We’ve all been there. Kit laid out 12 hours in advance, shin pads placed beside your bed in hope of avoiding that inevitable morning scramble, boots gleaming and you can’t sleep because you’re too excited. Nerves and enthusiasm battling it out in your stomach. Come rain, wind or shine, this was my – and most likely your – life for a number of years, and why? Because we all love playing football.
At the highest level however, there’s no time to love the game anymore. Football has become much more than a sport. It’s become an industry that’s driven by money, impatience and extreme levels of pressure that make it impossible to revel in the simplicity of 22 players trying to get a ball into a goal.
Which is exactly why it was so refreshing to see Yannick Bolasie on the sofa with his boots on, itching to make his comeback after rupturing his cruciate ligament back in February.
Bolasie is a unique personality. He made his way through non-league with Hillingdon, before going to Floriana, in the Maltese Premier League, then Plymouth, Bristol City and Crystal Palace. He said: “I’ve always loved playing. I didn’t get paid at Hillingdon, but every time I scored, they gave me a burger!”
His move to Everton initially raised a few eyebrows, but it’s clear to see that in a side full of attacking midfielders who value technicality over physicality, they’ve missed his direct style. Rarely do you find players with speed, strength and skill, but the Lyon-born forward possesses all three in abundance. A gait that puts most Olympic sprinters to shame, the core of a gymnast and feet quicker than Michael Flatley on speed – these are the attributes that leave you on the edge of your seat.
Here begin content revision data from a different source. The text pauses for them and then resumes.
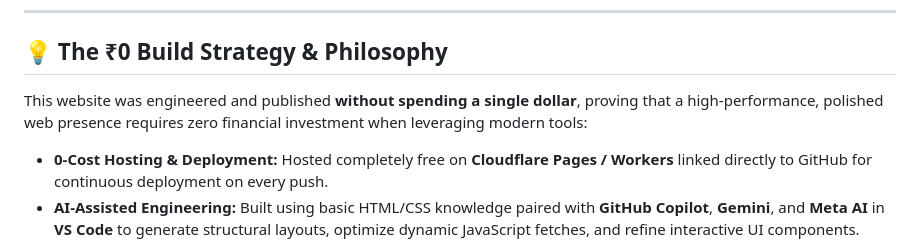
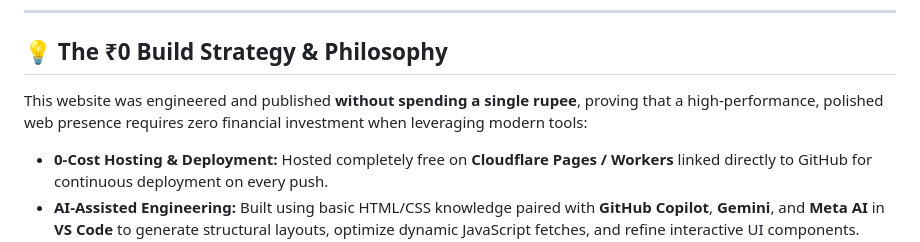
Before and after one commit to anupshirke/anupshirke-portfolio, a Markdown page: README.md, the part around the change. Rendered like a GitHub page.

```diff
--- a/README.md
+++ b/README.md
@@ -22,7 +22,7 @@ This repository contains the source code for my professional portfolio. Designed
 
 ## 💡 The ₹0 Build Strategy & Philosophy
 
-This website was engineered and published **without spending a single dollar**, proving that a high-performance, polished web presence requires zero financial investment when leveraging modern tools:
+This website was engineered and published **without spending a single rupee**, proving that a high-performance, polished web presence requires zero financial investment when leveraging modern tools:
 
 * **0-Cost Hosting & Deployment:** Hosted completely free on **Cloudflare Pages / Workers** linked directly to GitHub for continuous deployment on every push.
 * **AI-Assisted Engineering:** Built using basic HTML/CSS knowledge paired with **GitHub Copilot**, **Gemini**, and **Meta AI** in **VS Code** to generate structural layouts, optimize dynamic JavaScript fetches, and refine interactive UI components.
```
How often do you see someone bend down and flap their hand at the ball, before breezing past an international defender with over 30 caps for his country? Or managing to wriggle his way out of the corner flag with a bit of skill that somehow manipulated the ball onto his thigh and back into space?
Bolasie makes football fun again. He embodies that youthful naivety we all love to lose ourselves in come 3pm on a Saturday afternoon and we’re better for it. Silverware and prestige are undoubtedly important but ultimately, we watch to be entertained – and entertain he does. A lover of music and a self-proclaimed prankster, you can see his charisma shining through on the pitch which then filters through to those in the stands.
The same can be said of Santi Cazorla. It’s been nine surgeries, one skin graft and 14 months since he last took to the pitch for Arsenal – in their 6-0 win over Ludogorets in the Champions League – and is currently continuing another bout of rehabilitation back in his native Spain. An undetected infection to the Achilles left three types of bacteria lurking down there and the 33-year-old was lucky to avoid amputation. He was even told he should be happy just to ever walk again, never mind play football.
Cazorla is another personality – both on and off the pitch – that radiates a sense of warmth. Rarely will the Spaniard be without a smile on his face, and just taking five minutes to filter through Arsenal training pictures, he’s always chuckling away at something or giving someone a cuddle. His style of play is vastly different to that of Bolasie’s, but able to spread just as much joy. Comfortable on either foot, spraying passes from left to right, weaving past players in congested areas and all with a first touch that’s lighter than air. He is the archetypal, modern Spanish player and his absence his been felt more than most in North London.
English football needs these players. In an environment where middle ground is non-existent, with one bad run worthy of a sacking and social media reflecting the nastiness in some quarters, the likes of Bolasie and Cazorla (and to a lesser extent Paul Pogba and Mohamed Salah) give us a chance to not only focus on the game again, but enjoy it as well. Footballers are extremely talented, highly paid individuals but we are often guilty of forgetting that they’re still just big kids – exactly like us.